Using the data below, find how many lines include the word "plugin" and report that figure alone.

(THE DATA)

_ _ _ _ _ _ _

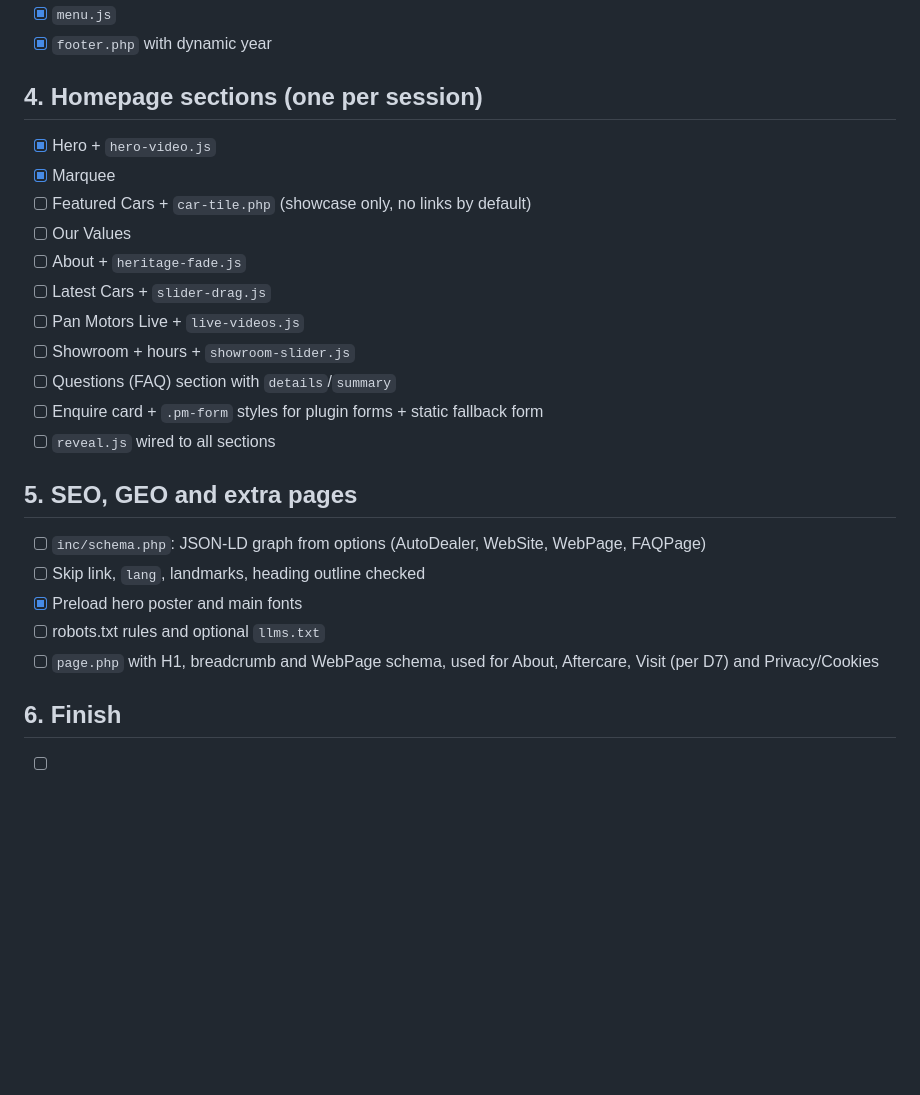
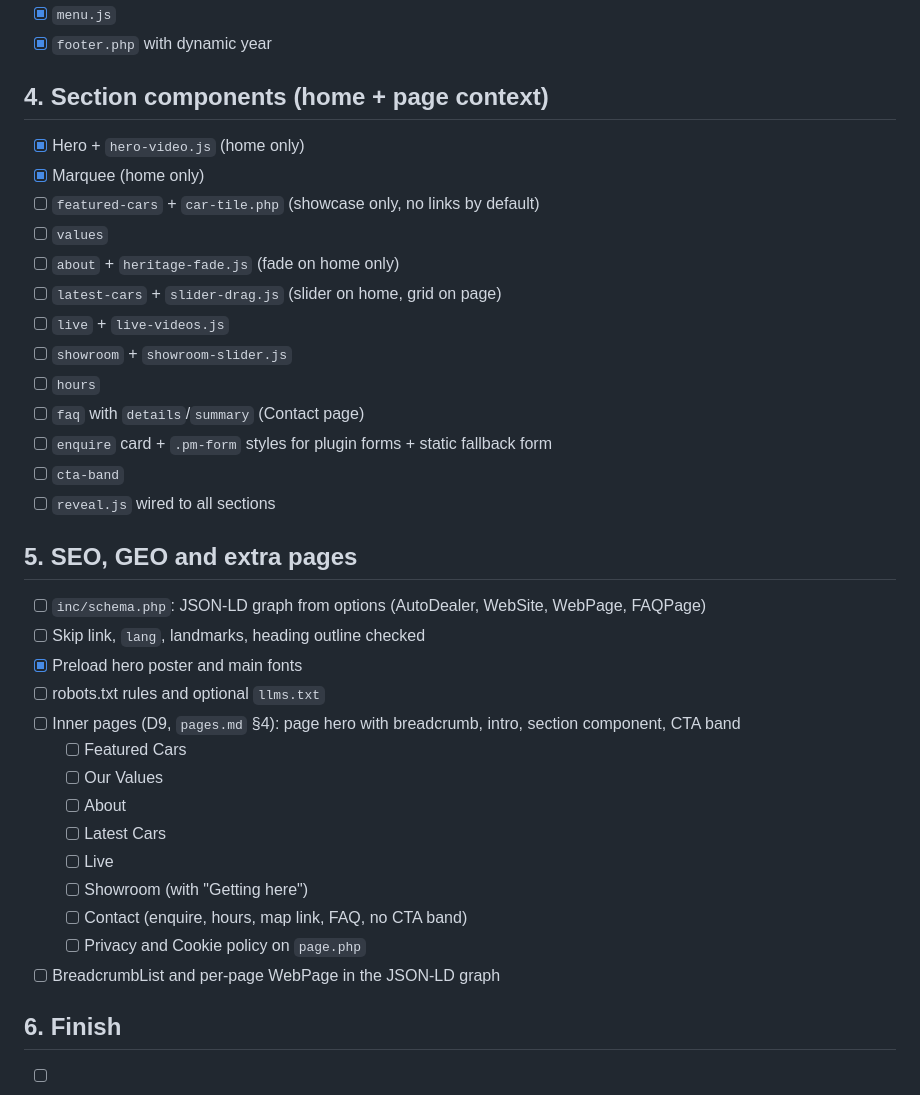
Before and after one commit to codedesignseu/panmotors, a Markdown page: TASKS.md, the part around the change. GitHub-like rendering; blank space fills up the shorter version.

```diff
--- a/TASKS.md
+++ b/TASKS.md
@@ -28,17 +28,19 @@ Tick each task when it is done and checked in the browser.
 - [x] `menu.js`
 - [x] `footer.php` with dynamic year
 
-## 4. Homepage sections (one per session)
-- [x] Hero + `hero-video.js`
-- [x] Marquee
-- [ ] Featured Cars + `car-tile.php` (showcase only, no links by default)
-- [ ] Our Values
-- [ ] About + `heritage-fade.js`
-- [ ] Latest Cars + `slider-drag.js`
-- [ ] Pan Motors Live + `live-videos.js`
-- [ ] Showroom + hours + `showroom-slider.js`
-- [ ] Questions (FAQ) section with `details`/`summary`
-- [ ] Enquire card + `.pm-form` styles for plugin forms + static fallback form
+## 4. Section components (home + page context)
+- [x] Hero + `hero-video.js` (home only)
+- [x] Marquee (home only)
+- [ ] `featured-cars` + `car-tile.php` (showcase only, no links by default)
+- [ ] `values`
+- [ ] `about` + `heritage-fade.js` (fade on home only)
+- [ ] `latest-cars` + `slider-drag.js` (slider on home, grid on page)
+- [ ] `live` + `live-videos.js`
+- [ ] `showroom` + `showroom-slider.js`
+- [ ] `hours`
+- [ ] `faq` with `details`/`summary` (Contact page)
+- [ ] `enquire` card + `.pm-form` styles for plugin forms + static fallback form
+- [ ] `cta-band`
 - [ ] `reveal.js` wired to all sections
 
 ## 5. SEO, GEO and extra pages
@@ -46,7 +48,16 @@ Tick each task when it is done and checked in the browser.
 - [ ] Skip link, `lang`, landmarks, heading outline checked
 - [x] Preload hero poster and main fonts
 - [ ] robots.txt rules and optional `llms.txt`
-- [ ] `page.php` with H1, breadcrumb and WebPage schema, used for About, Aftercare, Visit (per D7) and Privacy/Cookies
+- [ ] Inner pages (D9, `pages.md` §4): page hero with breadcrumb, intro, section component, CTA band
+  - [ ] Featured Cars
+  - [ ] Our Values
+  - [ ] About
+  - [ ] Latest Cars
+  - [ ] Live
+  - [ ] Showroom (with "Getting here")
+  - [ ] Contact (enquire, hours, map link, FAQ, no CTA band)
+  - [ ] Privacy and Cookie policy on `page.php`
+- [ ] BreadcrumbList and per-page WebPage in the JSON-LD graph
 
 ## 6. Finish
 - [ ] Escaping review across all templates
```
Also changed, not shown: CLAUDE.md (+8 -2 lines), docs/theme-map.md (+14 -0 lines).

_ _ _ _ _ _ _

(TASK RESULT)
2